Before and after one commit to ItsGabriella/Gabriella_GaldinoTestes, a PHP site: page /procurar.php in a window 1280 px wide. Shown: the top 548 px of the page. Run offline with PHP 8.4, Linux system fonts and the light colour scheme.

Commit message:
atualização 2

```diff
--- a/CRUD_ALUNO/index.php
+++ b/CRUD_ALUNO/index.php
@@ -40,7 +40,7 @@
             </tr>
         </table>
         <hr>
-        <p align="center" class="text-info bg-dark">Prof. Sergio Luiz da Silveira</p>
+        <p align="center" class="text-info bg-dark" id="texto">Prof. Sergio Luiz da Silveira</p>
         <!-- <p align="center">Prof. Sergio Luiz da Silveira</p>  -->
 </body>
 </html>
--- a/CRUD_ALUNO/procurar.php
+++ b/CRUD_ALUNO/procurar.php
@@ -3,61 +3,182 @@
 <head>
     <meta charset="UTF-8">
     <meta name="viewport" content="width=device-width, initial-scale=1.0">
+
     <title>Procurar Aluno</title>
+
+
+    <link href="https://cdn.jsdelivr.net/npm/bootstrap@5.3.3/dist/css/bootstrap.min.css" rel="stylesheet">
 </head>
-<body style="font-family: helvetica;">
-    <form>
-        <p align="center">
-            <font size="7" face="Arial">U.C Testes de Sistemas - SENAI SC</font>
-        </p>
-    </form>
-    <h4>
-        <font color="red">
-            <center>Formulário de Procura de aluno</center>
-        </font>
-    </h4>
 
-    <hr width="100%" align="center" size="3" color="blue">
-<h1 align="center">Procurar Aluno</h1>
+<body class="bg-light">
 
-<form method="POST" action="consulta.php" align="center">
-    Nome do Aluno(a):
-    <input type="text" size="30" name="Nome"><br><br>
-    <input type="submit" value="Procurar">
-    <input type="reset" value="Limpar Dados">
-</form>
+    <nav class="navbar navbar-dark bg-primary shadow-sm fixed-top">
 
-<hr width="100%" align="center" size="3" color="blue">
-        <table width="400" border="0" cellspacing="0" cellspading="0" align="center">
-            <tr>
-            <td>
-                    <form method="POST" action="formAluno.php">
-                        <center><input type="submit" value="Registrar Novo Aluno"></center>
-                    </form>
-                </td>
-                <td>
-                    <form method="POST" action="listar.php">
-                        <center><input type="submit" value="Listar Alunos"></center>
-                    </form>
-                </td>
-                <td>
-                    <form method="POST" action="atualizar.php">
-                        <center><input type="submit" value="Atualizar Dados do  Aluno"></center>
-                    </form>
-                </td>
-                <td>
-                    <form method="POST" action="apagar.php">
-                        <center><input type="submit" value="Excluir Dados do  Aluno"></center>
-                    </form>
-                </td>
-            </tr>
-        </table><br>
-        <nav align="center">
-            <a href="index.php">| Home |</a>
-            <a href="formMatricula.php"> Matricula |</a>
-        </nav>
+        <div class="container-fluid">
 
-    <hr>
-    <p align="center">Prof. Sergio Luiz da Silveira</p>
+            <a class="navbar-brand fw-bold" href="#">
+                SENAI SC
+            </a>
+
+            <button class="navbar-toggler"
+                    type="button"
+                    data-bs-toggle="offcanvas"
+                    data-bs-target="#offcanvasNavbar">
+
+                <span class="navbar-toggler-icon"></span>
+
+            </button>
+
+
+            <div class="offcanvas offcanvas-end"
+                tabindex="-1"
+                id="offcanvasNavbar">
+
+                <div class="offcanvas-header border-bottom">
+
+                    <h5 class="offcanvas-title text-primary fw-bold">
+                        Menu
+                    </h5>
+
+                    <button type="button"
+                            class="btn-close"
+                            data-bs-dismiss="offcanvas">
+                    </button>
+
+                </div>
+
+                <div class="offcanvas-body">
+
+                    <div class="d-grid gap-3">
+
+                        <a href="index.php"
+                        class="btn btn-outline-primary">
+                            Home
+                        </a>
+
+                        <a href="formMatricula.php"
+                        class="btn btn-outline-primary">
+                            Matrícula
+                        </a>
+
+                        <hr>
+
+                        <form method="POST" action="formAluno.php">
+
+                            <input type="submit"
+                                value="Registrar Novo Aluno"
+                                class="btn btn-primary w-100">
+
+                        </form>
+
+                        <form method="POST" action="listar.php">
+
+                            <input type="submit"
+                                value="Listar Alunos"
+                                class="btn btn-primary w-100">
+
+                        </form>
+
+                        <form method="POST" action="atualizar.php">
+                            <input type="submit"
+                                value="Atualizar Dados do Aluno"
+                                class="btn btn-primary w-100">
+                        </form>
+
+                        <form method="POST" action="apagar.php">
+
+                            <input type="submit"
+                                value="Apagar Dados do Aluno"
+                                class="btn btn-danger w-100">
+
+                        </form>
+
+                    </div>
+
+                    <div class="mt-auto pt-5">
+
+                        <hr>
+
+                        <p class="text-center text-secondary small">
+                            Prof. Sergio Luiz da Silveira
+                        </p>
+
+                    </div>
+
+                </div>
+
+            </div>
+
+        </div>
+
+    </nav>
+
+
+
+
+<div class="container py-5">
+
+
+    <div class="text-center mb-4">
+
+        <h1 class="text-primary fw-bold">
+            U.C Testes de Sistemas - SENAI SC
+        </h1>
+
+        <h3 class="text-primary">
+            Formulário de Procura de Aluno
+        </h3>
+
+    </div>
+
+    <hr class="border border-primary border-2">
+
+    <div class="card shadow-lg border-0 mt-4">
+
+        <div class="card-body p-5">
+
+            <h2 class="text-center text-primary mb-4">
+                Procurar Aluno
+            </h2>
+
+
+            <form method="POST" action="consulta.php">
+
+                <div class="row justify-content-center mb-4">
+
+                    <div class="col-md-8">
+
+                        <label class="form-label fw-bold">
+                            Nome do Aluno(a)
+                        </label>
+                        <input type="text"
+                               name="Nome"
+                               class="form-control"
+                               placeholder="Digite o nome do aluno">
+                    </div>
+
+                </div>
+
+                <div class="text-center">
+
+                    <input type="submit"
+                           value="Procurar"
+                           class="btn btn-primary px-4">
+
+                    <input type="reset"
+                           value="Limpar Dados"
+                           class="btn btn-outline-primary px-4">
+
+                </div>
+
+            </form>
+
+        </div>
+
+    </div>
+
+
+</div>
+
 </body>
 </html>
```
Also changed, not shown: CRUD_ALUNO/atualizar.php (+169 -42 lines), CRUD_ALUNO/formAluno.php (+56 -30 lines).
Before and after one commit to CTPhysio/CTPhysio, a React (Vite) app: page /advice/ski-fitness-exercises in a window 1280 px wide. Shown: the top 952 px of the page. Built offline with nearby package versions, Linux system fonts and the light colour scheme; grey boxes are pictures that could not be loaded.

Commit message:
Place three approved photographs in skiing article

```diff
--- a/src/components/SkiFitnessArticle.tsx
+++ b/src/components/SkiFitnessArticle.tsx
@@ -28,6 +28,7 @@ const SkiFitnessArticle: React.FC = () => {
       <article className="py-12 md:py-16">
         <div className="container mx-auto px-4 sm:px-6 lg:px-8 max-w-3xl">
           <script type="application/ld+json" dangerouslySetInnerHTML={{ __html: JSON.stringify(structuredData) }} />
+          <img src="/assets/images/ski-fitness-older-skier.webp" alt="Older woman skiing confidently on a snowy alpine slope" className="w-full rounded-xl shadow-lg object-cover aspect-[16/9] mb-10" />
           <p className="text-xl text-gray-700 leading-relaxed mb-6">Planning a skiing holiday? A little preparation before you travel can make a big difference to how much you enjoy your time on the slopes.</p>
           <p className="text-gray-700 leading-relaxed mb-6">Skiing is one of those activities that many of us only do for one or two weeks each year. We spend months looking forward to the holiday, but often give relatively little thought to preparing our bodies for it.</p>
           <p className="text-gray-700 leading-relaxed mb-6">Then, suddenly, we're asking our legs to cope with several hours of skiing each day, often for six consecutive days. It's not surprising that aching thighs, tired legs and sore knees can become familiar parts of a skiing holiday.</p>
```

= = =

Task goal:
Return only the number of lines in the listing that contain the string "width".

Output for this task:
4